The listing below should be reproduced precisely, except for its images.

#### AVAILABLE DATA ####

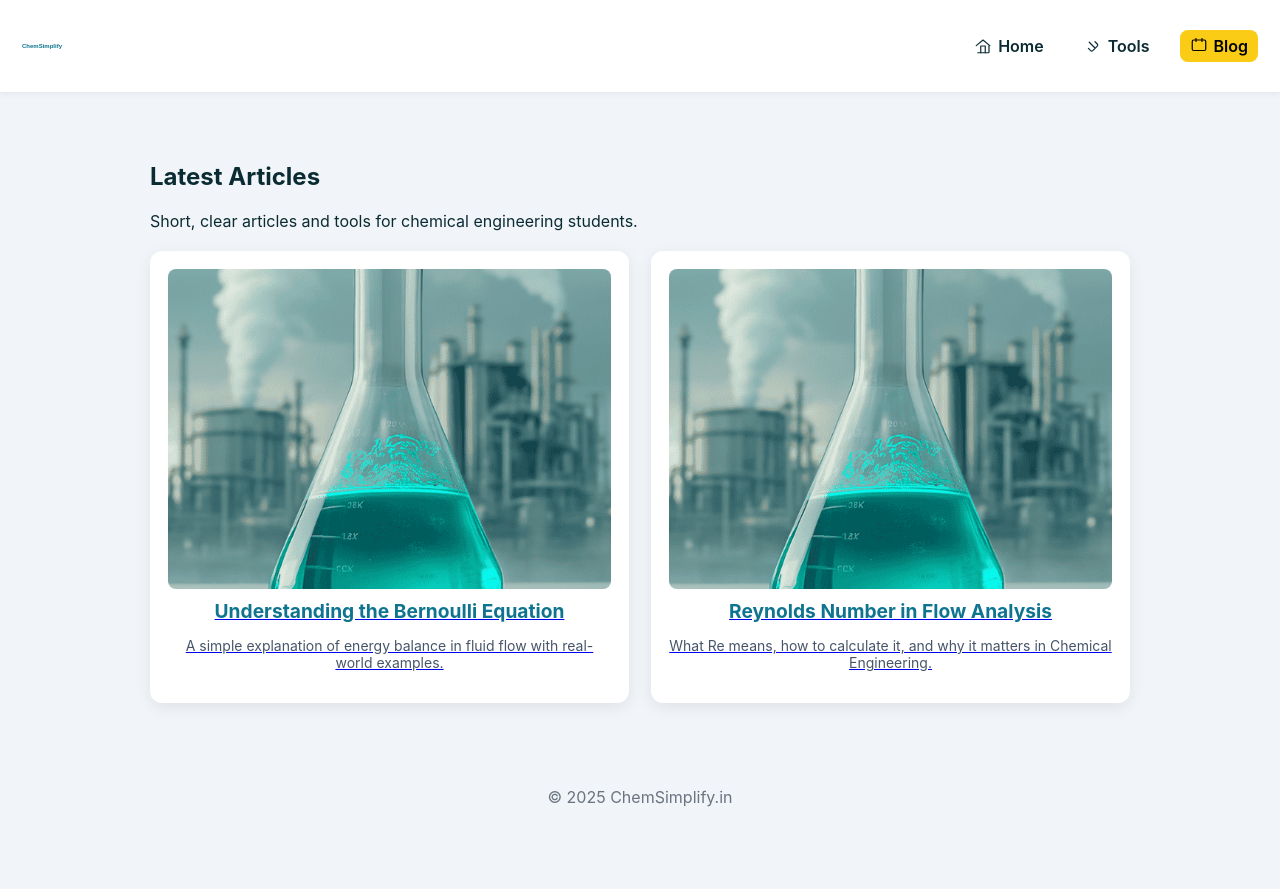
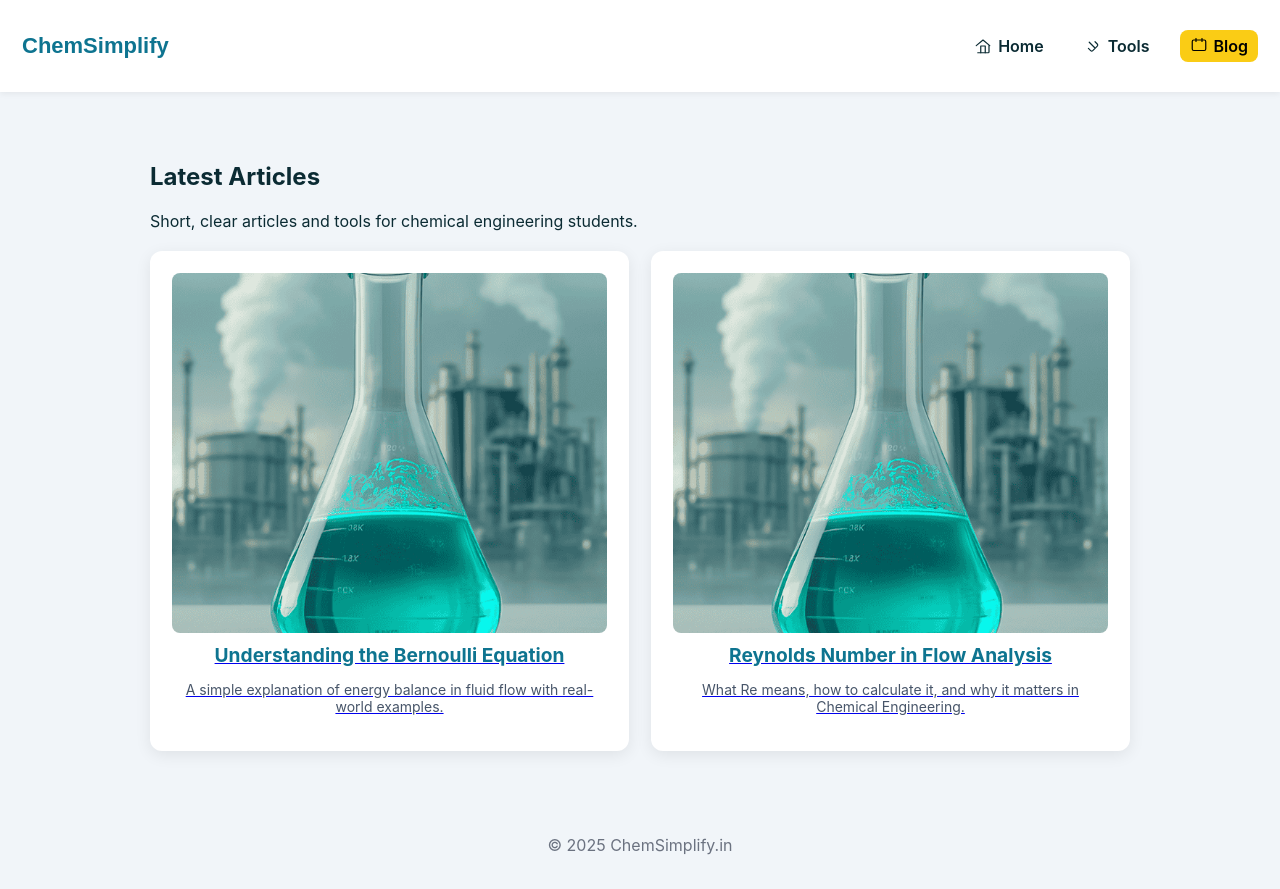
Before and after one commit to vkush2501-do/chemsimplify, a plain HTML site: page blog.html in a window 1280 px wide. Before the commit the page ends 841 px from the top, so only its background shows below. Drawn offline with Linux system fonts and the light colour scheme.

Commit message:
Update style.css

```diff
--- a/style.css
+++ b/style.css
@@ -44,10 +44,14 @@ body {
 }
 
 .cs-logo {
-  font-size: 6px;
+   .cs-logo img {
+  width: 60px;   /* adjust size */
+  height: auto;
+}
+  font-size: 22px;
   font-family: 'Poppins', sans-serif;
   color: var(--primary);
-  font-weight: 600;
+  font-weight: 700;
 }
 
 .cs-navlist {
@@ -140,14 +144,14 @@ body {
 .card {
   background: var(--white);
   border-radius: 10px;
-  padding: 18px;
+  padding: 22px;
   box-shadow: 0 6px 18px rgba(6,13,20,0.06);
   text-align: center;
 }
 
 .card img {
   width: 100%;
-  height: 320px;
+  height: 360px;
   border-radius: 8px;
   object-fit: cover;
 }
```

####

**ANSWER:**
Before and after one commit to vkush2501-do/chemsimplify, a plain HTML site: page blog.html in a window 1280 px wide. Before the commit the page ends 841 px from the top, so only its background shows below. Drawn offline with Linux system fonts and the light colour scheme.

Commit message:
Update style.css

```diff
--- a/style.css
+++ b/style.css
@@ -44,10 +44,14 @@ body {
 }
 
 .cs-logo {
-  font-size: 6px;
+   .cs-logo img {
+  width: 60px;   /* adjust size */
+  height: auto;
+}
+  font-size: 22px;
   font-family: 'Poppins', sans-serif;
   color: var(--primary);
-  font-weight: 600;
+  font-weight: 700;
 }
 
 .cs-navlist {
@@ -140,14 +144,14 @@ body {
 .card {
   background: var(--white);
   border-radius: 10px;
-  padding: 18px;
+  padding: 22px;
   box-shadow: 0 6px 18px rgba(6,13,20,0.06);
   text-align: center;
 }
 
 .card img {
   width: 100%;
-  height: 320px;
+  height: 360px;
   border-radius: 8px;
   object-fit: cover;
 }
```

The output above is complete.